This article was first published here on April 02, 2008.
Believe it or not, in college I took a class about Internet behavior and on day one, the professor confirmed (less directly than the graphic below):
Behaviors that I have personally witnessed online range from:
- passively antagonistic comments by competitors (don’t we all have one of those floating around our blogs? If not, you’ll get one soon!)
- flaming comments, baiting behavior, etc.
- nasty blog posts about you
- competitors leaving nasty comments anonymously on blogs (people, remember that the administrator can see your IP address and compare it to other comments you’ve left- not smart)
- blacklisting your email address so all your emails bounce
- creating fake usernames across the web with your email address
- flat out impersonating you
- studying your marketing and copying it then badmouthing you
The best way to get ahead of your online competition is NOT in an underhanded way, it is by working hard to be being a leader and raising the bar with your own marketing efforts. Most of the time, your hostility is not as anonymous as you believe it to be. Chances are that your defamation efforts are actually destructing your own reputation… there’s nothing illegal about local competitors coming here to the national stage and being under-the-radar ugly but people should be careful not to defame others through slanderous statements or acts (such as submitting your competitor’s email to porn sites).

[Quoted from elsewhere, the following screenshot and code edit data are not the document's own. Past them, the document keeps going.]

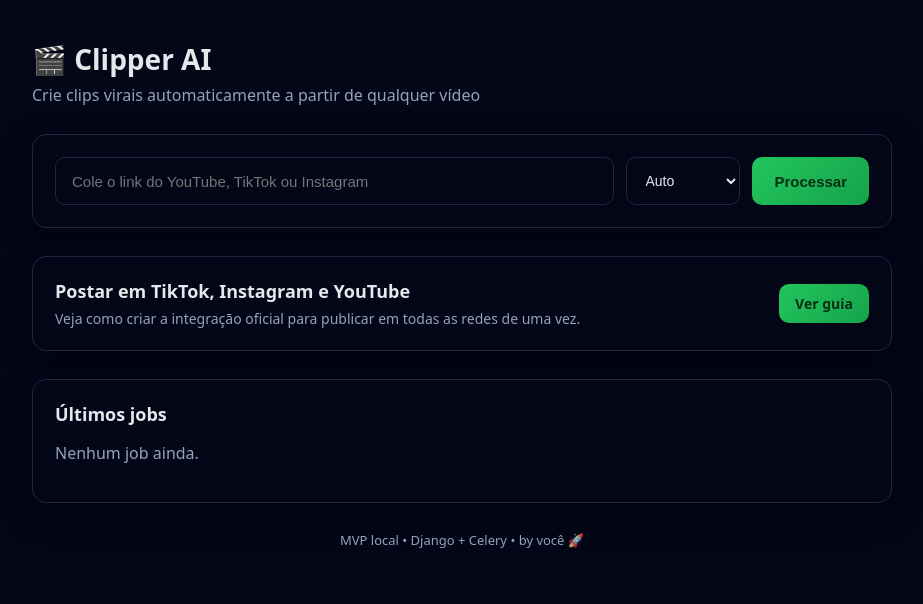
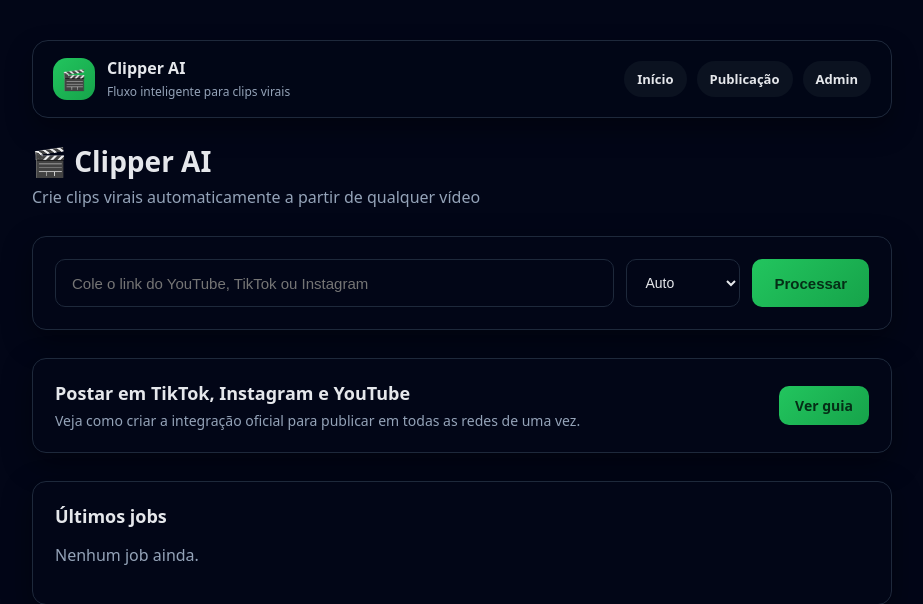
Before and after one commit to Lisbooa16/ia_clip, a Django app: page / in a window 1280 px wide. Shown: the top 604 px of the page, without its empty margins (178-1101 px from the left). Run offline with Django 5.2, Linux system fonts and the light colour scheme; data that the repository does not hold is empty; parts of the project's set-up code (start-up, migrations or seed data) failed here and were passed over.

Commit message:
Add shared navigation bar to clipper pages

```diff
--- a/clips/templates/clips/home.html
+++ b/clips/templates/clips/home.html
@@ -35,8 +35,74 @@
       max-width: 860px;
     }
 
+    .top-nav {
+      display: flex;
+      justify-content: space-between;
+      align-items: center;
+      gap: 16px;
+      padding: 16px 20px;
+      border-radius: 16px;
+      background: rgba(2, 6, 23, 0.9);
+      border: 1px solid var(--border);
+      box-shadow: 0 12px 26px rgba(0, 0, 0, 0.35);
+      flex-wrap: wrap;
+    }
+
+    .brand {
+      display: flex;
+      align-items: center;
+      gap: 12px;
+    }
+
+    .brand-mark {
+      width: 42px;
+      height: 42px;
+      border-radius: 14px;
+      background: linear-gradient(135deg, #22c55e, #16a34a);
+      display: grid;
+      place-items: center;
+      font-size: 20px;
+      color: #052e16;
+      font-weight: 800;
+    }
+
+    .brand-text strong {
+      display: block;
+      font-size: 16px;
+    }
+
+    .brand-text span {
+      font-size: 12px;
+      color: var(--muted);
+    }
+
+    .nav-links {
+      display: flex;
+      gap: 10px;
+      flex-wrap: wrap;
+    }
+
+    .nav-links a {
+      text-decoration: none;
+      padding: 8px 12px;
+      border-radius: 999px;
+      font-size: 13px;
+      font-weight: 700;
+      color: var(--text);
+      background: #0b1220;
+      border: 1px solid transparent;
+      transition: all 0.15s ease;
+    }
+
+    .nav-links a:hover {
+      color: var(--primary);
+      border-color: rgba(34, 197, 94, 0.5);
+      box-shadow: 0 6px 18px rgba(34, 197, 94, 0.2);
+    }
+
     header {
       margin-bottom: 28px;
+      margin-top: 24px;
     }
 
     header h1 {
@@ -205,6 +271,21 @@
 <body>
   <div class="app">
 
+    <nav class="top-nav">
+      <div class="brand">
+        <div class="brand-mark">🎬</div>
+        <div class="brand-text">
+          <strong>Clipper AI</strong>
+          <span>Fluxo inteligente para clips virais</span>
+        </div>
+      </div>
+      <div class="nav-links">
+        <a href="/">Início</a>
+        <a href="{% url 'publishing_guide' %}">Publicação</a>
+        <a href="/admin/">Admin</a>
+      </div>
+    </nav>
+
     <header>
       <h1>🎬 Clipper AI</h1>
       <p>Crie clips virais automaticamente a partir de qualquer vídeo</p>
```
Also changed, not shown: clips/templates/clips/job_detail.html (+81 -0 lines), clips/templates/clips/publishing.html (+81 -0 lines).
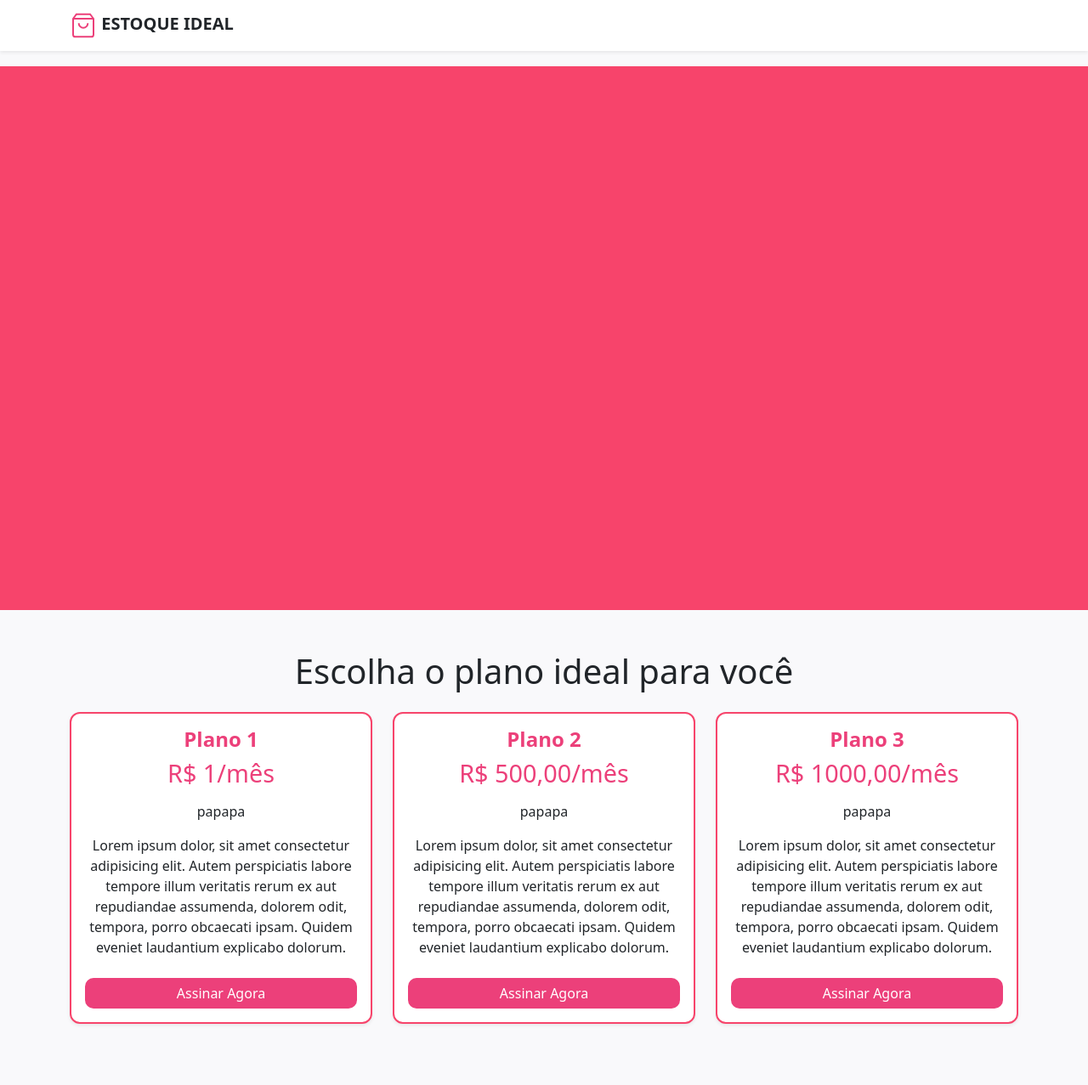
After one commit to DantonLRR/TIAPN-Estoque-PUC, a PHP site: page /pages/planos.php in a window 1280 px wide. The commit adds this page. Shown: the whole page at 85% size. Run offline with PHP 8.4, Linux system fonts and the light colour scheme.

Commit message:
adicao dos planos mudanca na nav bar

```diff
--- a/assets/navbar/navbar.php
+++ b/assets/navbar/navbar.php
@@ -1,5 +1,5 @@
     <nav class="navbar navbar-light bg-white shadow-sm fixed-top">
-        <div class="container d-flex justify-content-between align-items-center">
+        <div class="container mb-1 d-flex justify-content-between align-items-center">
             <a href="#" class="navbar-brand fw-bold text-dark">
                 <svg class="logo-icon" width="32" height="32" viewBox="0 0 24 24" fill="none" stroke="currentColor" stroke-width="1.5">
                     <path d="M6 2L3 6v14a2 2 0 0 0 2 2h14a2 2 0 0 0 2-2V6l-3-4z"></path>
--- /dev/null
+++ b/css/planos.css
@@ -0,0 +1,50 @@
+
+:root {
+  --pink: #F7446B;
+}
+/* container descritivo */
+.container-back{
+    background-color: var(--pink);
+    height: 40em;
+
+}
+
+/* Cards */
+.card {
+
+  border-radius: 12px;
+  border: 2px solid var(--pink);
+}
+
+
+.text-pink {
+  color: var(--pink) !important;
+}
+
+.card-price {
+  font-size: 1.8rem;
+  margin-bottom: 0.5rem;
+}
+
+
+.btn-pink {
+  background-color: var(--pink);
+  color: #fff;
+  border: none;
+  border-radius: 8px;
+  transition: all 0.2s ease;
+}
+
+.btn-pink:hover {
+  background-color: #d93c5f;
+  color: #fff;
+}
+
+/* Listas dentro dos cards */
+ul {
+  padding-left: 0;
+}
+
+li {
+  margin: 6px 0;
+}
--- a/css/style_Geral.css
+++ b/css/style_Geral.css
@@ -1,5 +1,8 @@
+
 body {
   background-color: #f9f9fb;
+  padding-top: 30px
+
 }
 
 .navbar {
--- a/css/style_dashboard.css
+++ b/css/style_dashboard.css
@@ -24,7 +24,6 @@ body {
     margin-bottom: 10px;
 }
 
-.card p {
-    font-size: 0.9rem;
-    color: #555;
+.card  {
+ border:#ec407a;
 }
--- a/index.php
+++ b/index.php
@@ -15,12 +15,11 @@
         <div class="container mt-5 pt-5">
             <h1 class="fw-bold display-5">Gerencie Seu Estoque de Roupas<br><span class="text-pink">Com Elegância</span></h1>
             <p class="text-muted mt-3">Sistema completo para controle de inventário, gestão de produtos e análise de vendas para sua loja de moda.</p>
-            <a href="cadastro.php" class="btn btn-pink mt-4 px-4 py-2">Começar Agora</a>
+            <a href="pages/planos.php" class="btn btn-pink mt-4 px-4 py-2">Começar Agora</a>
             <a href="pages/login.php" class="btn btn-pink mt-4 px-4 py-2">Entrar</a>
         </div>
     </section>
 
-    <!-- Cards -->
     <section class="features py-5">
         <div class="container">
             <div class="row g-4">
--- /dev/null
+++ b/pages/planos.php
@@ -0,0 +1,83 @@
+<!DOCTYPE html>
+<html lang="pt-BR">
+
+<head>
+  <meta charset="UTF-8">
+  <meta name="viewport" content="width=device-width, initial-scale=1.0">
+  <title>Estoque Ideal - Planos</title>
+  <link href="https://cdn.jsdelivr.net/npm/bootstrap@5.3.3/dist/css/bootstrap.min.css" rel="stylesheet">
+  <link rel="stylesheet" href="../css/planos.css" ">
+    <link rel="stylesheet" href="../css/style_Geral.css">
+</head>
+
+<body>
+  <?php include('../assets/navbar/navbar.php'); ?>
+
+  <div class ="container-back mt-5 ">
+
+  </div>
+
+  <div class="container my-5">
+    <h1 class="text-center mb-4">Escolha o plano ideal para você</h1>
+
+    <div class="row justify-content-center">
+      <!-- Planos -->
+      <div class="col-md-4 mb-4">
+        <div class="card h-100 shadow-sm border-pink">
+          <div class="card-body text-center">
+            <h4 class="card-title text-pink fw-bold">Plano 1</h4>
+            <h2 class="card-price text-pink">R$ 1/mês</h2>
+           <p class="card-text mt-3">
+              papapa
+            </p>
+            <ul class="list-unstyled mb-4">
+              <li>Lorem ipsum dolor, sit amet consectetur adipisicing elit. Autem perspiciatis labore tempore illum veritatis rerum ex aut repudiandae assumenda, dolorem odit, tempora, porro obcaecati ipsam. Quidem eveniet laudantium explicabo dolorum.</li>
+
+            </ul>
+            <a href="#" class="btn btn-pink w-100">Assinar Agora</a>
+          </div>
+        </div>
+      </div>
+
+
+      <div class="col-md-4 mb-4">
+        <div class="card h-100 shadow-sm border-pink">
+          <div class="card-body text-center">
+            <h4 class="card-title text-pink fw-bold">Plano 2</h4>
+            <h2 class="card-price text-pink">R$ 500,00/mês</h2>
+           <p class="card-text mt-3">
+              papapa
+            </p>
+            <ul class="list-unstyled mb-4">
+              <li>Lorem ipsum dolor, sit amet consectetur adipisicing elit. Autem perspiciatis labore tempore illum veritatis rerum ex aut repudiandae assumenda, dolorem odit, tempora, porro obcaecati ipsam. Quidem eveniet laudantium explicabo dolorum.</li>
+
+            </ul>
+            <a href="#" class="btn btn-pink w-100">Assinar Agora</a>
+          </div>
+        </div>
+      </div>
+
+
+      <div class="col-md-4 mb-4">
+        <div class="card h-100 shadow-sm border-pink">
+          <div class="card-body text-center">
+            <h4 class="card-title text-pink fw-bold">Plano 3</h4>
+            <h2 class="card-price text-pink">R$ 1000,00/mês</h2>
+            <p class="card-text mt-3">
+              papapa
+            </p>
+            <ul class="list-unstyled mb-4">
+              <li>Lorem ipsum dolor, sit amet consectetur adipisicing elit. Autem perspiciatis labore tempore illum veritatis rerum ex aut repudiandae assumenda, dolorem odit, tempora, porro obcaecati ipsam. Quidem eveniet laudantium explicabo dolorum.</li>
+
+            </ul>
+            <a href="#" class="btn btn-pink w-100">Assinar Agora</a>
+          </div>
+        </div>
+      </div>
+    </div>
+  </div>
+
+  <script src="https://cdn.jsdelivr.net/npm/bootstrap@5.3.3/dist/js/bootstrap.bundle.min.js"></script>
+</body>
+
+</html>
```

The Internet is a wonderful marketing tool but can also be a shark pool where hostility infects those within- what has your experience been since you jumped in?